The lightnouse ollice. hei an received
the following dlniiatch trom
James H. bears.' I;, s. N.. dated at Nulru.
The lighthouse tender Magnolia wa.i
Struck on inn m.ii n ,. ...
,li,yr.",. ,lfeam''r i.sparta. near Sixiy-
ivim. in, nun w an injured. Tne
Mugnulia was grounded. Tne president
and purty m transferred to tho
ligiuhouim tenner Ivy. which was ac
eouipapjiiig u.e .Magnolia and proceeded to
the West Virginia on Ume. i'he mastei
officers und punt were on duty on board
tho Magnolia at the tim of tne collieioa
It is believed tlie Ma.m.ilu r.u ......- . i '
- " . i lilAKD II1M
necessary repairs to return ,to New Orelsns
uuurt ".B VF T 11 Pltnill.
Immediately upon hearing of the accident
and escape of the president Mayor Behrman
sent the following dispatch by wireless to
the president:
NEW ORLEANS President Roosevelt
Aboard the Crusler West Virginia at 8ea:
New Orleans is overjoyed to learn that yoii

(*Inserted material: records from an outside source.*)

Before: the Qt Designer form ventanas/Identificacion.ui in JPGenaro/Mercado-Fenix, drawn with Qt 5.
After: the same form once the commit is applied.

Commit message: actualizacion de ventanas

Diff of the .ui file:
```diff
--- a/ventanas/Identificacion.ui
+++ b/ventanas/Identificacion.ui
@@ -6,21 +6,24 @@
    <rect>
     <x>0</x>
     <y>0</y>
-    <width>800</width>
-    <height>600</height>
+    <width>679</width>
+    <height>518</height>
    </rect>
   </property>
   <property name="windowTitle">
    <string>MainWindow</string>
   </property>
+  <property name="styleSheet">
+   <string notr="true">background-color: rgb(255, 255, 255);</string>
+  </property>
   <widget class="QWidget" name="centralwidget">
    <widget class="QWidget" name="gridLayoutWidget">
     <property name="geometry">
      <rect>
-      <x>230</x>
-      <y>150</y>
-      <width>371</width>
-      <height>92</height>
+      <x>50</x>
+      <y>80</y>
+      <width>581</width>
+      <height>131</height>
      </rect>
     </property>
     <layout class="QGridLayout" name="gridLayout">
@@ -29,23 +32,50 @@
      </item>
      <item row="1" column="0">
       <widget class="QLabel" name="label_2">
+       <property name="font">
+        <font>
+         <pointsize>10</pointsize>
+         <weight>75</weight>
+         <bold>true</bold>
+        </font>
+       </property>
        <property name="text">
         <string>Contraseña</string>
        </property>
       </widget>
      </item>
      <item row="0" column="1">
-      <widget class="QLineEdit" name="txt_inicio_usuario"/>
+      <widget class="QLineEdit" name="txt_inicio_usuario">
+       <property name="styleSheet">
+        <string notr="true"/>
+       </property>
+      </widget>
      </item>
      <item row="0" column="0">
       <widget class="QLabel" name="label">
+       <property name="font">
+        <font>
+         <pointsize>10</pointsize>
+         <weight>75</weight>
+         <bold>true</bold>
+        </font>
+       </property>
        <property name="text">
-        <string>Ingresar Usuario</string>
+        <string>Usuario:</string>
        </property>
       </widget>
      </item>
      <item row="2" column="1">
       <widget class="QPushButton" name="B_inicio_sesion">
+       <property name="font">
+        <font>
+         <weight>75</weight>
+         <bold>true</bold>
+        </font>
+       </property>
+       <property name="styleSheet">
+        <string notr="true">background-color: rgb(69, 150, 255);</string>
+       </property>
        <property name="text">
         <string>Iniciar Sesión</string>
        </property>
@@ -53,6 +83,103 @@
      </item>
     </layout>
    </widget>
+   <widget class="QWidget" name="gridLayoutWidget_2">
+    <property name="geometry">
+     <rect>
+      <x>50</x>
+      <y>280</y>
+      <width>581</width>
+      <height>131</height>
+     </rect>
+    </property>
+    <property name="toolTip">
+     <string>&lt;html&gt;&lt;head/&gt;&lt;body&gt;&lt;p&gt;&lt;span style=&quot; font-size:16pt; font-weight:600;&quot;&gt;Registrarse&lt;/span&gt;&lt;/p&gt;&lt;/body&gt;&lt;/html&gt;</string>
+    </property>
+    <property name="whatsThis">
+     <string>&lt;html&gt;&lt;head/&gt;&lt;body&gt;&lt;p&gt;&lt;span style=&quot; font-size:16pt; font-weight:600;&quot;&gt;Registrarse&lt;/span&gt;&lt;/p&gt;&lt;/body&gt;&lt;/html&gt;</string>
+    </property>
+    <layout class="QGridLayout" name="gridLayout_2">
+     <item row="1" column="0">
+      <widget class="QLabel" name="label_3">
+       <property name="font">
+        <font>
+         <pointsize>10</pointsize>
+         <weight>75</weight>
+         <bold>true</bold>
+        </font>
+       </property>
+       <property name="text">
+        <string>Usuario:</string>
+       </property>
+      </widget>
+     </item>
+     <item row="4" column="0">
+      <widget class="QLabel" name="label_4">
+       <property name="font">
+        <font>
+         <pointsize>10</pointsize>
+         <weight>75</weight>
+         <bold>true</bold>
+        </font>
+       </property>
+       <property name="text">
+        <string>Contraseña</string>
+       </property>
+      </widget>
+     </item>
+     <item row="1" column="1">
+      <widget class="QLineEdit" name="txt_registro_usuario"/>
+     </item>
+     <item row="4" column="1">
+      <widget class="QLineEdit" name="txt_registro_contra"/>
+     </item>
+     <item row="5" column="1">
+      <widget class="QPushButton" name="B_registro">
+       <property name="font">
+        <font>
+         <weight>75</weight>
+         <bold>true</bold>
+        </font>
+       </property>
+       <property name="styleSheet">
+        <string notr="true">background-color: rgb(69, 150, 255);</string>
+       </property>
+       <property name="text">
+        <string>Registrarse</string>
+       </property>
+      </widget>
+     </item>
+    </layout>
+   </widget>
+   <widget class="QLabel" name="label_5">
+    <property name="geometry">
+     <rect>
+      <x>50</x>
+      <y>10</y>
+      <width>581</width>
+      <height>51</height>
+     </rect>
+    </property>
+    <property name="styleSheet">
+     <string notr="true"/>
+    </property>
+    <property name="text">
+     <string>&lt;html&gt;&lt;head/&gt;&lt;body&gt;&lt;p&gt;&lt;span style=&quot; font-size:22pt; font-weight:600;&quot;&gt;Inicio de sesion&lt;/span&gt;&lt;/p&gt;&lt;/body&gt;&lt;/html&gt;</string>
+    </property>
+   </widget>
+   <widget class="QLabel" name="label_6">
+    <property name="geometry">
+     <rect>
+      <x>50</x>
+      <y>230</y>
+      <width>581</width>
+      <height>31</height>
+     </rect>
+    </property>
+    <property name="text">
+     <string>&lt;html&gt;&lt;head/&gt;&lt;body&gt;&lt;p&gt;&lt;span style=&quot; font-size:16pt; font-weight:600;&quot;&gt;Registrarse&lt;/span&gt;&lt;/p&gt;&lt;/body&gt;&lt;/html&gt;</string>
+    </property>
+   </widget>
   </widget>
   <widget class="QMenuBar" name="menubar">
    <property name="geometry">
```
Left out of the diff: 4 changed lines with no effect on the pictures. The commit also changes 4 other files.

and your party encased without Injury and
regret inexpressibly the discomfort the ac
cident occasioned. We pray that your voy
age home will be safe and delightful.
Governor Blanchard sent the following:
T'f i m 1 f 1 1 f LnnlHlnnu n t j .
- ' ' '- ' p. 1 a V- V. Ill r Tl I or
last night. Rejoice It had no serious conse-
uur voyage 10 washing
ton will be pleasant and devoid of further
Blamea Pilot of Magnolia.
The captain of the Esparta. refused to
make any statement to the puhllo as his
veKsel Is under a British dug and he must
submit his report to the British consul. Tho
1 nlted Fruit company, to which the vessel
is chartered, however, tonight Issued the
following statement:
The Esparta sighted a vessel, afterward
found to be the MaKnolia. The Magnolia
blew two whistlis signif.vlng its intention
of passing to starboard, which was
answeied by the Etparia, while the latter
vessel continued up the river and at the
time of such signal It was within Kdt feet
of the west bank of the liver. About two
minutes after the M.inolia blew the flrst
signal. It blew one slmial signifying Us
Intention of changing lt courfce and cross
ing to the Inside of the Esparta. The pilot
f the Eapiula seeing danger In such action
blew whistier, ami also the danger signal
of three whistles signifying tne danger of
such a move on the part of the Magnolia,
as the pilot of the Esparta was aware there
was not enough room between that vessel
and the benk for the other vessel, as he
had taken Ins ship In ! so as to leave
plenty of room in the middle of the river
for the Magnolia and had the Magnolia
adhered to its orlrlnal aitfn'il and intention
of passing to stai txuird, would have passed
clear, as the liver was over half a mile
wide at that point, instead of this the
MHi-r.nlia hauled to lirt and the two
vesbels collided. The Esparta struck the
Mairnolla on the rnirt aide about twenty
feet abaft the bows and tonnlderabla dam
age was done to the Magnolia.
Report from Warlilp.
VIRGINIA . Oct 27.-(Via New Orleans, by
Wireless.) At 11 o'clock last evening,
through confusion of signals, the fruit
steam Esparta collided witli the lighthouso
tender Magnolia, which was conveying the
president, Sccm tary Loeb and Dr. Rlxey t
the cruiser West Virginia. Tha rati and
port bow of the Magnolia waa damaged and